Barrington, 52, was hospitalized following a fall from a horse while schooling at home on September 4, 2013. She was wearing a helmet at the time of the fall, but sustained severe bruising and a hematoma on her brain which required surgery. She was placed in a medically-induced coma to help her brain to heal until September 16, 2013.
Now, ten months later, she continues to recover but has resumed many of her normal day-to-day tasks.
“She is doing really well,” reported husband and course designer, Greg Schlappi. “There are still a few things that she is working through. In the first few months, she had a miraculous recovery and things were coming back really fast.
“Now there are a few things lingering. She still has some speech and vision problems but they are improving. We are just impatient.”
Doctors recommended that she wait at least a year from the date of the accident before getting back to riding, although she has been back in the saddle on therapy horses in a highly controlled setting. In the barn, she feeds and cleans like she always has and is also getting back to her students.
“She is teaching a few lessons and everyone that is doing lessons with her says she is spot on and that horse-related words come easily to her,” said Schlappi. “Sometimes other things are difficult for her, to find the words.
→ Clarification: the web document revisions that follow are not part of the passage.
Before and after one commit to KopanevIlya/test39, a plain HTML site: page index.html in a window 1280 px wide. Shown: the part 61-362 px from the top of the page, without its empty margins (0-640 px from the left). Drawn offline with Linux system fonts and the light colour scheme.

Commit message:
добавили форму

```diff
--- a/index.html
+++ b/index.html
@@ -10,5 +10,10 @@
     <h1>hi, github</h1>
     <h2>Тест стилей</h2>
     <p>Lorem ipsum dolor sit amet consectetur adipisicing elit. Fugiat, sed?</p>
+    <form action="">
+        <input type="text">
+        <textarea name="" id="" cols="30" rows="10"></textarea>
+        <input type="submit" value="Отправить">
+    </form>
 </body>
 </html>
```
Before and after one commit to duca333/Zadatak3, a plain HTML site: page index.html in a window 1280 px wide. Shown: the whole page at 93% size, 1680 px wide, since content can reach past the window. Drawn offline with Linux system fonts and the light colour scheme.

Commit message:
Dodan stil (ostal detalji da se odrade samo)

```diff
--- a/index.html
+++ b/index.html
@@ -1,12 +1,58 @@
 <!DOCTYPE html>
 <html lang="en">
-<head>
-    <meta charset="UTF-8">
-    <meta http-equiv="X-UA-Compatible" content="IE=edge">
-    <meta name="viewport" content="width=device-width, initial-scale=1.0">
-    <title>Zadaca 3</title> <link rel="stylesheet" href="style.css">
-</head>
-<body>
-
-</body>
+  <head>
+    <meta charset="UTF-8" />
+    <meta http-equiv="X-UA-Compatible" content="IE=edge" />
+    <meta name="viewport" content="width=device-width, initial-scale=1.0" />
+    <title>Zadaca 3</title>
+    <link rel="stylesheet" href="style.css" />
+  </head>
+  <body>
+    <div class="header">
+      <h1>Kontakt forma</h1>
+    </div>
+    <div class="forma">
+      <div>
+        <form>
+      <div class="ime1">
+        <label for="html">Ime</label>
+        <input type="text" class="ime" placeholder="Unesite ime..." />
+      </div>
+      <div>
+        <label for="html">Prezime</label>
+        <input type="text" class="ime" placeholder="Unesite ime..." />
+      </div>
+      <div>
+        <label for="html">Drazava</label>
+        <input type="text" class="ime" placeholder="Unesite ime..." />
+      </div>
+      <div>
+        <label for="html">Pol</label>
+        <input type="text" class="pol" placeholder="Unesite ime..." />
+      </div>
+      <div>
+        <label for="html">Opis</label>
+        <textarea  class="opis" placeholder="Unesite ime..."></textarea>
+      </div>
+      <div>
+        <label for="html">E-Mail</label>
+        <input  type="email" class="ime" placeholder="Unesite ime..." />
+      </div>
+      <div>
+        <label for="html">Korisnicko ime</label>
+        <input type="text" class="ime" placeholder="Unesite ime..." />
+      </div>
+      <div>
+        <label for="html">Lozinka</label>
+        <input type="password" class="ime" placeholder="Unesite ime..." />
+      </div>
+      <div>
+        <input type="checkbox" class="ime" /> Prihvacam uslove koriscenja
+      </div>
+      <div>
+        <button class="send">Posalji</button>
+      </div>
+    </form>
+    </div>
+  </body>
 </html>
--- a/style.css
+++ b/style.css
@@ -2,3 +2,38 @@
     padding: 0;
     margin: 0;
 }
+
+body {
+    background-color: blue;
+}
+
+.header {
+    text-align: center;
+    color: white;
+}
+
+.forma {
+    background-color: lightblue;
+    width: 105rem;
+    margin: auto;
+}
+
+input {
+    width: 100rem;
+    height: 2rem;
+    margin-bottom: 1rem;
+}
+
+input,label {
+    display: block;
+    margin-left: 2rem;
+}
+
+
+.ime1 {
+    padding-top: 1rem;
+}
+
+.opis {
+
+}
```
She knows what she wants to say, but when she can’t find the words, she smiles and laughs and tries not to get frustrated.
“Our son Ben and I are so thrilled to have her home and she is happy and we’re just enjoying having her with us. She enjoys having people around her and she is grinning all the time and having fun.”
Eventers declared themselves part of “Amy’s Tribe” and rallied around Barrington following the accident, holding a multitude of fundraisers and raising tens of thousands of dollars in her name.
“The eventing community is absolutely amazing,” he said. “They literally saved us from bankruptcy. We had no idea we had so many friends through the eventing community.”
Yesterday Andreas Dibowski said that he was ready for the “fun stuff” and today he had the chance to share his knowledge of both show jumping and cross-country to a large audience who attended day two of the USEA Instructors’ Certification Program (ICP) Symposium. The morning started out in the ring at Barnstaple South with three groups of riders – Beginner Novice, Training, and Preliminary, and three groups of the same levels took to the cross-country in the afternoon. While the exercises and jumps got progressively harder throughout the day, the warm-ups and themes stayed the same.
A horse’s first steps out in the cross-country field determine the foundation upon which his entire cross-country education will be laid. How can you give your horse the best chance of success? What are some of the ways you can help teach your horse about cross-country jumping?
The USEA Educational Symposium is a unique opportunity each winter for eventers to gather together to soak in knowledge. The first two days of the 2020 Symposium focus on the USEA Instructors’ Certification Program (ICP) with attendees learning how to be better, more effective instructors. German Olympian and world-renowned rider Andreas Dibowski is this year’s guest instructor and he spent the first day dedicated to dressage with one Advanced show jumping group to wrap-up the day. Dibowski taught the instructors to teach using demo riders and horses from Beginner Novice to Advanced of all ages, breeds, and sizes.
In episode #251 Nicole catches up with Buck Davidson after his great second-place finish in the $50,000 MARS Eventing Showcase and then brings you all of the latest USEA news with the rest of the team. From tornadoes, prize money, and volunteers, it's all covered!